Having previously filed multi-million dollars suits against Chinese knockoff brands, Beats is now suing one of its own — or at least someone who claims to be one of its own.
In a lawsuit filed late last week, Beats filed false advertising and unfair competition lawsuit against inventor Steve Lamar. Lamar has been involved with ongoing lawsuits with Beats regarding whether or not he can claim ownership of the brand after first bringing the idea of celebrity musical artist-endorsed headphones to Iovine.
There’s no beating Dre when it comes to earnings among hip-hop artists.
G-funk might have made Dr. Dre famous, but Beats made him wealthy to the tune of $620 million in pre-tax earnings, according to Forbes‘ recently published “Hip-Hop Cash Kings” list, which officially named the former rapper/producer the richest person in rap this year.

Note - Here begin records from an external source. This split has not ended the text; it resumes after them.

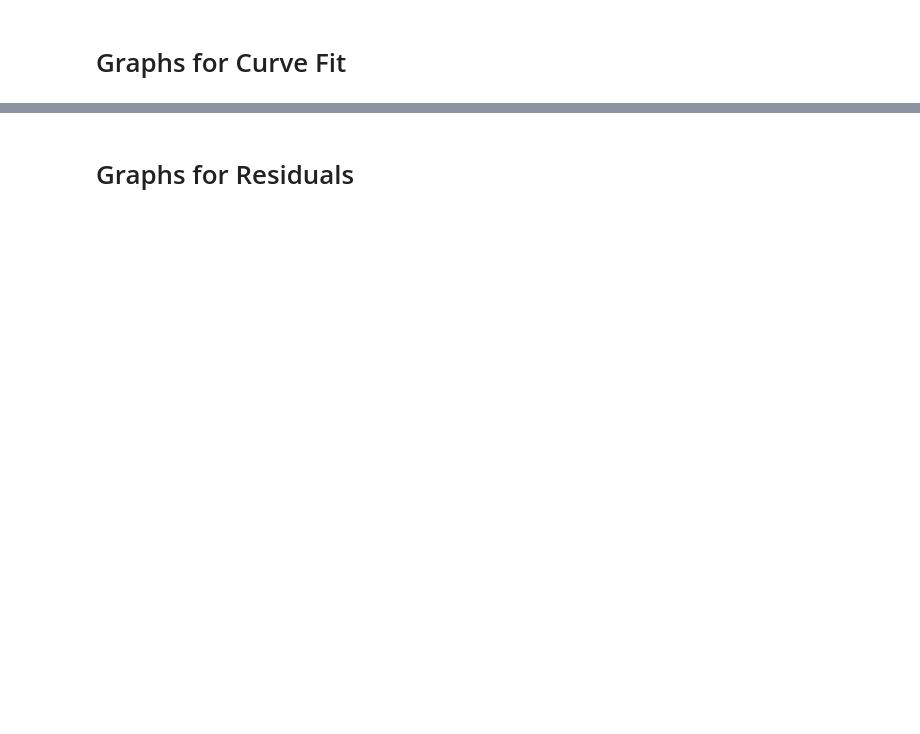
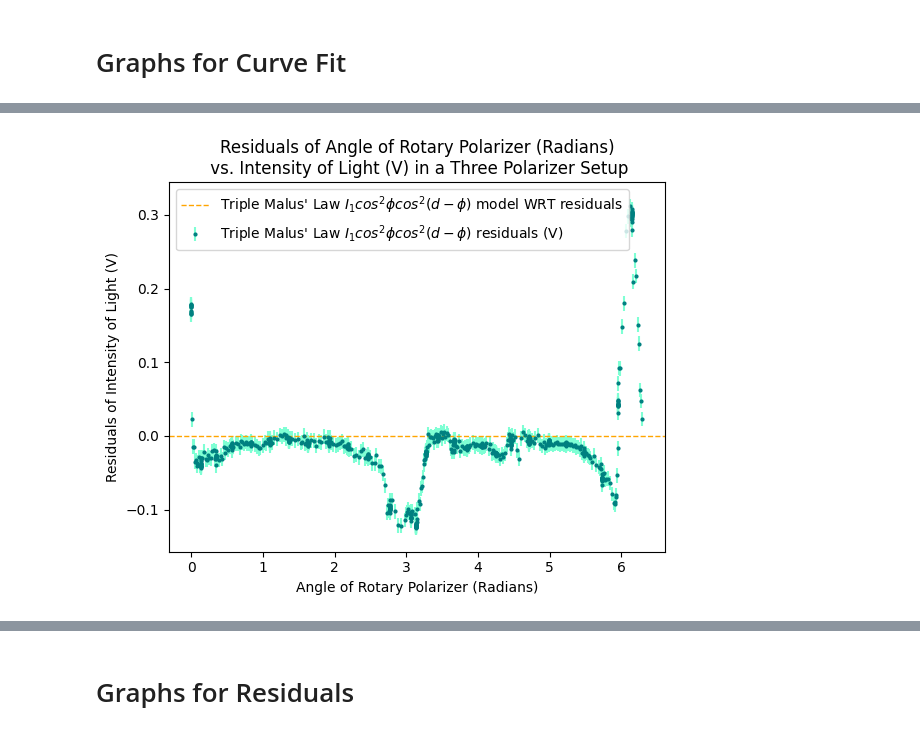
Before and after one commit to PercyFrancis/PHY224, a Jupyter notebook: free_choice_2/notebooks/template_for_notebook.ipynb, the cells around one changed output, grey strips where cells are left out. Cells and saved outputs as stored; diff of their text form; code cells hidden in the pictures; blank space fills up the shorter version.

```diff
--- a/free_choice_2/notebooks/template_for_notebook.ipynb
+++ b/free_choice_2/notebooks/template_for_notebook.ipynb
@@ -174,0 +254,15 @@ plt.show()
+# %%
+residuals = ex2_intensity_combined - coscos(ex2_position_combined, popt2[0], popt2[1], popt2[2], popt2[3])
+
+plt.errorbar(x = ex2_position_combined, y = residuals, yerr = 0.01, fmt= 'o', ms=2, label="Triple Malus' Law $I_1cos^2\\phi cos^2(d - \phi)$ residuals (V)",ls='', color='teal', ecolor='aquamarine')
+plt.axhline(y=0, color='orange', linestyle='--', linewidth=1, label="Triple Malus' Law $I_1cos^2\\phi cos^2(d - \phi)$ model WRT residuals")
+
+# legend and titles
+plt.legend()
+plt.xlabel("Angle of Rotary Polarizer (Radians)")
+plt.ylabel("Residuals of Intensity of Light (V)")
+plt.title("Residuals of Angle of Rotary Polarizer (Radians)\n vs. Intensity of Light (V) in a Three Polarizer Setup")
+
+plt.show() # notice the spike at the end
+# %% [output]
+[figure, added]
```
Also changed, not shown: parts of 38 cells of this notebook, 3 other files.
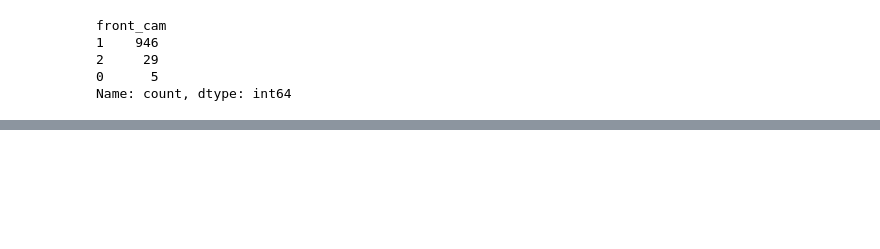
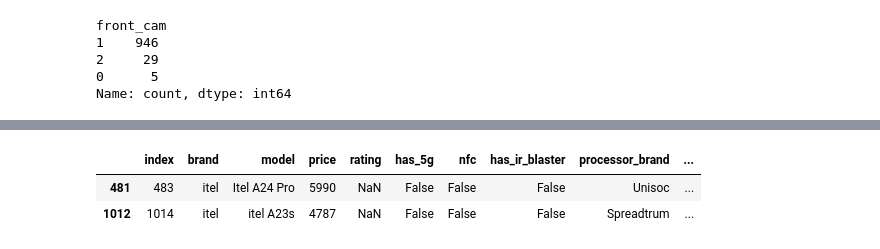
Before and after one commit to SumitYesade22/EDA, a Jupyter notebook: practice.ipynb, the cells around one changed output, grey strips where cells are left out. Drawn from its saved outputs; the diff is of its cells as text; code cells hidden in the pictures; blank space fills up the shorter version.

```diff
--- a/practice.ipynb
+++ b/practice.ipynb
@@ -1001,0 +1141,2 @@ df['front_cam']=df['front_cam'].astype('int')
+# %%
+pd.set_option('display.max_colwidth', None)
@@ -1001,0 +1148,2 @@ df['front_cam']=df['front_cam'].astype('int')
+# %%
+df.loc[613,'primary_front_cam']=0.3
@@ -1001,0 +1170,4 @@ df['front_cam']=df['front_cam'].astype('int')
+# %%
+df['primary_rear_cam']=df['primary_rear_cam'].str.strip()
+# %%
+df['primary_rear_cam'] = df['primary_rear_cam'].str.replace('\u2009', ' ', regex=False)
@@ -1001,0 +1199,6 @@ df['front_cam']=df['front_cam'].astype('int')
+# %%
+df[df['primary_rear_cam']=='2']
+# %% [output]
+|  | index | brand | model | price | rating | has_5g | nfc | has_ir_blaster | processor_brand | ... |
+| 481 | 483 | itel | Itel A24 Pro | 5990 | NaN | False | False | False | Unisoc | ... |
+| 1012 | 1014 | itel | itel A23s | 4787 | NaN | False | False | False | Spreadtrum | ... |
```
Also changed, not shown: parts of 49 cells of this notebook, 2 other files.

Off the back of Apple’s $3 billion acquisition, Dre’s so rich, in fact, that his wealth outstrips the other 24 “Cash Kings” on the list put together — which includes names like Jay Z and P-Diddy, who each took home $60 million from a combination of music, live concerts and endorsements.
When pressed about Apple’s plans for TV, Cook revealed that the Apple TV now has 20 million users. “It’s far exceeded the ‘hobby’ label we’ve placed on it,” said Cook. He also said he thinks watching TV is like “entering a time capsule” and that the whole experience is stuck in the 70s.
Another topic of conversation was Apple’s purchase of Beats. Cook shared a story about how he was skeptical about Beats Music until he used it one night. Based on the few minutes we’ve already seen from the interview, it looks like the full conversation will prove to be pretty interesting.
Ever since the Lightning Connector was first announced two years ago, we’ve known it could do more than just sync-and-charge: it could also play music. So when Apple bought Beats earlier this year, many assumed that it would be Apple’s new in-house headphone brand who would release the first Lightning-connected cans to market.
But nope. As it turns out, the first headphones to connect via a Lightning port to an iPhone, iPod, or iPad won’t come from Beats. It’ll come from Philips, who have just introduced their Fidelio M2L headphones featuring the funtionality.
The world already has more music streaming services than any sane person can subscribe to on a monthly basis, but Google is preparing to take on the likes of Spotify, Rdio, Pandora, and Beats Music with a new service of its own called YouTube Music Key.
Apple finalized its $3 billion acquisition of Beats Electronics just a few weeks ago, but for those looking give their earbuds a taste of Beats, the Online Apple Store is making the over-priced cans a little bit cheaper.